𝟴. 𝗖𝗵𝗮𝗻𝗴𝗲 𝘆𝗼𝘂𝗿 𝘀𝗲𝗰𝘂𝗿𝗶𝘁𝘆 𝘀𝗲𝘁𝘁𝗶𝗻𝗴𝘀 𝘁𝗼 𝗲𝗻𝗮𝗯𝗹𝗲 𝗺𝘂𝗹𝘁𝗶-𝗳𝗮𝗰𝘁𝗼𝗿 𝗮𝘂𝘁𝗵𝗲𝗻𝘁𝗶𝗰𝗮𝘁𝗶𝗼𝗻 𝗳𝗼𝗿 𝗮𝗰𝗰𝗼𝘂𝗻𝘁𝘀 𝘁𝗵𝗮𝘁 𝘀𝘂𝗽𝗽𝗼𝗿𝘁 𝗶𝘁. Multi-factor authentication—or MFA—is a second step to verify who you are, like a text with a code.

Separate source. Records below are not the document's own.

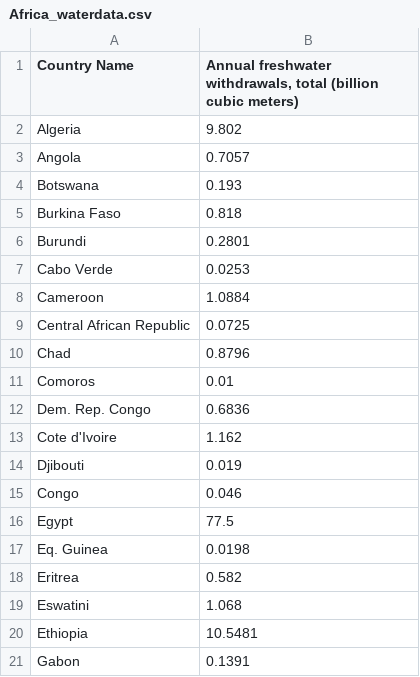
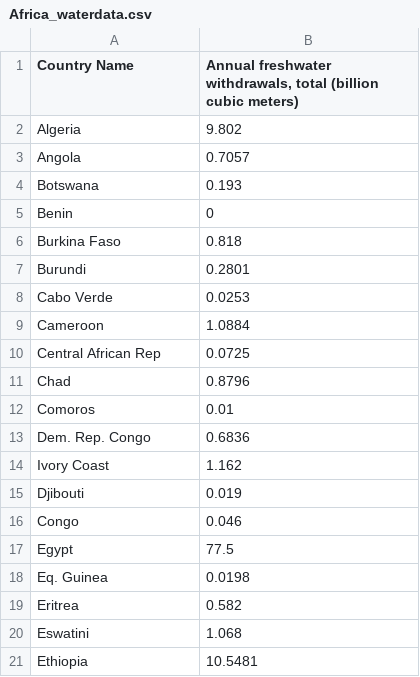
Before and after one commit to felixwoodroffe/felixwoodroffe.github.io, a CSV file: Africa_waterdata.csv, drawn as a sheet; only a part is shown; the shorter side is filled out with more unchanged rows.

Commit message:
Add files via upload

```diff
--- a/Africa_waterdata.csv
+++ b/Africa_waterdata.csv
@@ -4,2 +4,3 @@ Angola,0.7057
 Botswana,0.193
+Benin,0
 Burkina Faso,0.818
@@ -8,3 +9,3 @@ Cabo Verde,0.0253
 Cameroon,1.0884
-Central African Republic,0.0725
+Central African Rep,0.0725
 Chad,0.8796
@@ -12,3 +13,3 @@ Comoros,0.01
 Dem. Rep. Congo,0.6836
-Cote d'Ivoire,1.162
+Ivory Coast,1.162
 Djibouti,0.019
```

𝟵. 𝗕𝗲𝗳𝗼𝗿𝗲 𝘆𝗼𝘂 𝗺𝗮𝗸𝗲 𝗮𝗻𝘆 𝗶𝗻𝘃𝗲𝘀𝘁𝗺𝗲𝗻𝘁𝘀, 𝗿𝗲𝗺𝗲𝗺𝗯𝗲𝗿 𝘁𝗵𝗮𝘁 𝘁𝗵𝗲𝗿𝗲 𝗶𝘀 𝗮 𝗵𝗶𝗴𝗵 𝗽𝗼𝘁𝗲𝗻𝘁𝗶𝗮𝗹 𝗳𝗼𝗿 𝗳𝗿𝗮𝘂𝗱 𝗿𝗶𝗴𝗵𝘁 𝗻𝗼𝘄. You should be wary of any company claiming the ability to prevent, detect or cure coronavirus. For information on how to avoid investment fraud, visit the U.S. Securities and Exchange Commission website, https://www.sec.gov/.
𝗛𝗲𝗹𝗽 𝗼𝘁𝗵𝗲𝗿𝘀 𝗯𝘆 𝗿𝗲𝗽𝗼𝗿𝘁𝗶𝗻𝗴 𝗰𝗼𝗿𝗼𝗻𝗮𝘃𝗶𝗿𝘂𝘀 𝘀𝗰𝗮𝗺𝘀. Visit the FBI's Internet Crime Complaint Center at www.ic3.gov (Opens in a new Window)to report suspected or confirmed scams. You can also stay up-to-date on the latest scams by visiting the FTC’s coronavirus page at ftc.gov/coronavirus.